Why Does Fretting Hand Smells Like Garlic?

You can’t be a cool guitarist if your fingers smell like Garlic. It seems weird to have said that but it indeed happened. Many have been complained by their audience that their fingers have the smell of garlic after stage performance. This problem is much severer in times of warm weather. But why does this happen?

As many of us know, some people have sweaty hands. Not only their palms and the back of their hands sweat a lot, but also their fingers. In fact, according to the research done by the University of Wollongong, no two sweat gland structures are alike. Some people are born with relatively larger and more sensitive sweat glands on their fingertips.

A combination of a wooden guitar, its strings and a sweaty hand produces the smell of garlic. When used with steel strings or coated strings, the odor will be even stronger. Even classical guitars with gut strings and silk strings can be stinky as well because sweat could be left behind on the fretboard or get into the wood.

So how can I get rid of this embarrassing moment?

As suggested by Richard Robinson, an instrument repairman for 40 years at The House of Guitars, guitarists should rub the strings with a cloth and the fretboard with steel wool #0000. Needless to say, it’s also a must to clean your hands before you play.

Another technique to clean guitar strings, according to Robinson once again, would be never apply any household cleaners to the guitar strings. He added, “It’s unwise to use flax oil either because it could lead to an accumulation of viscosity. Don’t use lemon oil as well because the citrus can damage wood. Use the cleaners specially designed for guitar strings instead.”
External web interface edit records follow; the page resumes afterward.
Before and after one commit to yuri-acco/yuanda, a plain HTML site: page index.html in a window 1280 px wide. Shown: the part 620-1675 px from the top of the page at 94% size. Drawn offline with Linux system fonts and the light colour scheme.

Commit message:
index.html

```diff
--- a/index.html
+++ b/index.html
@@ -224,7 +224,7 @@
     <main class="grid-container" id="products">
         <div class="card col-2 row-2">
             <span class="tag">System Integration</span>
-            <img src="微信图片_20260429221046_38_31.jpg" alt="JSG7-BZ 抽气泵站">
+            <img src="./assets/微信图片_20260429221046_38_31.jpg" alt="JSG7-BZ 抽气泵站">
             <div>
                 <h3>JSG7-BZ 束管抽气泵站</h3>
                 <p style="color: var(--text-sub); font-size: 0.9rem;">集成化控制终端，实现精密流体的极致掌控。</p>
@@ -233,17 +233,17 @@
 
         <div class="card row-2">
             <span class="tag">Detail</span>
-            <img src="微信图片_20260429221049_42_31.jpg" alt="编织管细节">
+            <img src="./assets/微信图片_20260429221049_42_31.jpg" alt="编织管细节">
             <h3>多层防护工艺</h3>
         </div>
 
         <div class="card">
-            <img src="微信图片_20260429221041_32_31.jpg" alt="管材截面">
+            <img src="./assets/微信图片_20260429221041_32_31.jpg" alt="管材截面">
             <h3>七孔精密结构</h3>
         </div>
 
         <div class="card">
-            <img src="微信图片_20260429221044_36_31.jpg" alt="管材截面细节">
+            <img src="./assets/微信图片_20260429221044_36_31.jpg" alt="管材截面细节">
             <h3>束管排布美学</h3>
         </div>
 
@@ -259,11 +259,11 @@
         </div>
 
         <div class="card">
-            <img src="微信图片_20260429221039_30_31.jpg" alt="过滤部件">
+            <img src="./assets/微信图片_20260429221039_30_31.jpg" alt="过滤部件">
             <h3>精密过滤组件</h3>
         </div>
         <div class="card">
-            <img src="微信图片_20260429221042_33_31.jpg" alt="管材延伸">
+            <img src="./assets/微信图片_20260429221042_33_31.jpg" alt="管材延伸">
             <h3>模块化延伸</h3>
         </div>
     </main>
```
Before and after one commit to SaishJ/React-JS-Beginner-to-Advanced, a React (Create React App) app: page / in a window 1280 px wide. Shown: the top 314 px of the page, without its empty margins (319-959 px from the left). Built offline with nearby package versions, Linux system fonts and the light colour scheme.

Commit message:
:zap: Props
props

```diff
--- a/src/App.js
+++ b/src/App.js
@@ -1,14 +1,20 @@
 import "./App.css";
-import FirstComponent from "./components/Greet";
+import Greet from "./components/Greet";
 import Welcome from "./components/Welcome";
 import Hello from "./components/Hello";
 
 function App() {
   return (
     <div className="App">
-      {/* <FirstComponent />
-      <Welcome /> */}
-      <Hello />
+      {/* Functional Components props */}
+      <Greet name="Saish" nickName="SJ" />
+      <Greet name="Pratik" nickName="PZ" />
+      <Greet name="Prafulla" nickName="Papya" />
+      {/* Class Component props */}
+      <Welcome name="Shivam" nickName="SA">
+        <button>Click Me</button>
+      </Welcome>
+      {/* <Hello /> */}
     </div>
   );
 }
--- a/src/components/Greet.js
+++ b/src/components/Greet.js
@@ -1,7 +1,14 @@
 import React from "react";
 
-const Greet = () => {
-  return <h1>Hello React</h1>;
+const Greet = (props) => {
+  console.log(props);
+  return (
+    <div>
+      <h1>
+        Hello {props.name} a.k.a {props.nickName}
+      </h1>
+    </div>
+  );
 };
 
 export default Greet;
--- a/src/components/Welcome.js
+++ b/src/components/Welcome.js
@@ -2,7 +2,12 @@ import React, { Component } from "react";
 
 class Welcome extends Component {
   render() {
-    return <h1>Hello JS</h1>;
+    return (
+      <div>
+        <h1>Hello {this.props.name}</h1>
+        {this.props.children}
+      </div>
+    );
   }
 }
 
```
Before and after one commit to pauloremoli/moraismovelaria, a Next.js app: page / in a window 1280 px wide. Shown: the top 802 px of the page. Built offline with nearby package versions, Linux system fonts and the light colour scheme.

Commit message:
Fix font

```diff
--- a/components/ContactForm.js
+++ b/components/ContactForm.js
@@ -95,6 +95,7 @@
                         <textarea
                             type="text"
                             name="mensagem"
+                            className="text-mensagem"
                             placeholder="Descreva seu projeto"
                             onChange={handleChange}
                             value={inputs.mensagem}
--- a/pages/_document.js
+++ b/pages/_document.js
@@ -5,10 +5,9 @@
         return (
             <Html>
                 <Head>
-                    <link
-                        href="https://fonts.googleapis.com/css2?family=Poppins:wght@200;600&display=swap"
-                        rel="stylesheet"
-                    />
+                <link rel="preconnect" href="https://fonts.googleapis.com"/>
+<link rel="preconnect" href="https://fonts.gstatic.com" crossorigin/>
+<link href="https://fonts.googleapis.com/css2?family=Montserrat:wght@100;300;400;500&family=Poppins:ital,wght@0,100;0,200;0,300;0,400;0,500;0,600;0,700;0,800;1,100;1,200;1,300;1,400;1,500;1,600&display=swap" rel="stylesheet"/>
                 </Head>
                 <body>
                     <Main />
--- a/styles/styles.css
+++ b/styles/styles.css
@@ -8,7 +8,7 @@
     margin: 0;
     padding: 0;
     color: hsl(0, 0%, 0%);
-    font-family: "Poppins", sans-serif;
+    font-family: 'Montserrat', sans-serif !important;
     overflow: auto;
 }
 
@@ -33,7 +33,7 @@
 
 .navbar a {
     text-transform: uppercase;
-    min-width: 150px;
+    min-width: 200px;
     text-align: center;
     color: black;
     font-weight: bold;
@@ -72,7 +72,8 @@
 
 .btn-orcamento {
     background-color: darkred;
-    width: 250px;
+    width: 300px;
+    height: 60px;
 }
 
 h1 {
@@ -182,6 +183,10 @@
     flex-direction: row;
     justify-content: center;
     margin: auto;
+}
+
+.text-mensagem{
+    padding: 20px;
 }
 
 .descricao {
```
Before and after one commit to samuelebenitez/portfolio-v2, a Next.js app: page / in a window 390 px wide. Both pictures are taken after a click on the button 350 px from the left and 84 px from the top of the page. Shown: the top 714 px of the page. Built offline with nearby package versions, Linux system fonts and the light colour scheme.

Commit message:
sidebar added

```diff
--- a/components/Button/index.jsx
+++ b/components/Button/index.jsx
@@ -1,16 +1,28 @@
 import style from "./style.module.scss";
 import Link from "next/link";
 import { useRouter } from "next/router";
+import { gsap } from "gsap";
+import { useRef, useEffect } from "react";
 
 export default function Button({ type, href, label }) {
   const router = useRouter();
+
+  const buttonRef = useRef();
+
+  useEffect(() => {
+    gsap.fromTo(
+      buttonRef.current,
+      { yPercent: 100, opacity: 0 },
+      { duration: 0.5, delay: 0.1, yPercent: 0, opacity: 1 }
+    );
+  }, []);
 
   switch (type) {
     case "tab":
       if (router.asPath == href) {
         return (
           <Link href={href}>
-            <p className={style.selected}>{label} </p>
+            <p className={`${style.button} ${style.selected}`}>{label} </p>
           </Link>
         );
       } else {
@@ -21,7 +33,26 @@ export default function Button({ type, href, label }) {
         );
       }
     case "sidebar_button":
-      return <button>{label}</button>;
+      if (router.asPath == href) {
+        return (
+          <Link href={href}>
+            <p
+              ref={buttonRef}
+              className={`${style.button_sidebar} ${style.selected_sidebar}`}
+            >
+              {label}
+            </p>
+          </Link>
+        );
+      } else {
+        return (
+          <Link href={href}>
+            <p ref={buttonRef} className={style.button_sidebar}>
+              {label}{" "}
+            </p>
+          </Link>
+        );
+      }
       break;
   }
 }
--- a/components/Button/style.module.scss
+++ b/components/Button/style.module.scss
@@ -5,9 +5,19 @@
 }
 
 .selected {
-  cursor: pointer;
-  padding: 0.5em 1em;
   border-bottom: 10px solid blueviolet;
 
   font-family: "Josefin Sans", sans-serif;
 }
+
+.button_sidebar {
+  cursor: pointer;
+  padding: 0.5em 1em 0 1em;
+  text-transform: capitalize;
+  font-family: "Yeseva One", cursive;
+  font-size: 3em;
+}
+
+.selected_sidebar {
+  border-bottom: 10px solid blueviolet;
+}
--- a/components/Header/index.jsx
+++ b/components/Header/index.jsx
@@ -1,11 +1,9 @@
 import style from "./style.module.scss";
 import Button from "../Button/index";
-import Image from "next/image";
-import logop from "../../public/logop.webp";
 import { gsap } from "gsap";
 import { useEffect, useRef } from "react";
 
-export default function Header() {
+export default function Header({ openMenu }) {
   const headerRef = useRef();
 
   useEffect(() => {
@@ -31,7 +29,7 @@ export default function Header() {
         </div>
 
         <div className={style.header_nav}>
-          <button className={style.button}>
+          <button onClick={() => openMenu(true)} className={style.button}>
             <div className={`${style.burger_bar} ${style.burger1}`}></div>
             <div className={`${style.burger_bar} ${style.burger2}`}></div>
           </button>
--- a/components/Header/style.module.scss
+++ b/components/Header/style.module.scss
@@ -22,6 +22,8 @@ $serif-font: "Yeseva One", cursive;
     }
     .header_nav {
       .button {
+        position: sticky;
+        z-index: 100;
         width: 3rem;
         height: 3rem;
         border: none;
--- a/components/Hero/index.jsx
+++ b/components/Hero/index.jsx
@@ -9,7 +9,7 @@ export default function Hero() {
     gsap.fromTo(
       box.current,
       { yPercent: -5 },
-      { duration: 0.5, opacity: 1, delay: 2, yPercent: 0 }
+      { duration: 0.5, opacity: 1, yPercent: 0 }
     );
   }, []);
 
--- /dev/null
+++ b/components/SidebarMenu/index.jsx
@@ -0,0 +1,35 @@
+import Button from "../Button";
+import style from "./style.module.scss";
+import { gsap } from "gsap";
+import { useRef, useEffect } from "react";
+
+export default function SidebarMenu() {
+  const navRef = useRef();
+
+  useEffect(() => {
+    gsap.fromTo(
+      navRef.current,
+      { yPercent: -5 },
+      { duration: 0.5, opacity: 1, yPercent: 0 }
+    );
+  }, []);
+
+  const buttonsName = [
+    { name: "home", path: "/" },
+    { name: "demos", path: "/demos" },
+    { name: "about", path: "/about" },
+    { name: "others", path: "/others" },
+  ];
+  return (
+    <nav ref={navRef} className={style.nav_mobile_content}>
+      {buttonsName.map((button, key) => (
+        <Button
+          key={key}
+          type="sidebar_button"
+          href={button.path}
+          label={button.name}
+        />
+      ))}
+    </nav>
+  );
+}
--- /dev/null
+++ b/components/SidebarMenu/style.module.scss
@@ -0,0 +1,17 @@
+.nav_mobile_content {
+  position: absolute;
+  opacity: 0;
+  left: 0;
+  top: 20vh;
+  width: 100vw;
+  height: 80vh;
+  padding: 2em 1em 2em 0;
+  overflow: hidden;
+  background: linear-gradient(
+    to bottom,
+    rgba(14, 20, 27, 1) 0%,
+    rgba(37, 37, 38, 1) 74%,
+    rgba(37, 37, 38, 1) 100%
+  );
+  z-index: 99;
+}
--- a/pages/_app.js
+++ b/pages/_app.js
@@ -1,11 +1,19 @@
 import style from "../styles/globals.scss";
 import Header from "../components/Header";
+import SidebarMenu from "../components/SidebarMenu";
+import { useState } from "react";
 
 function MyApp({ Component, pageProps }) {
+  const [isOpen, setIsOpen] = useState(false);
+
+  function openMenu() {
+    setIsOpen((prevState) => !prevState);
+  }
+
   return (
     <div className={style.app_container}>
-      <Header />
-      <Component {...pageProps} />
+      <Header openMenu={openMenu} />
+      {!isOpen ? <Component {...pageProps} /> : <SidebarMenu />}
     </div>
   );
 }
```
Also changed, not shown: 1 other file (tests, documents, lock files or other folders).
All in all, everyday maintenance and clean your hands before you play will be the best method to get garlic smell off.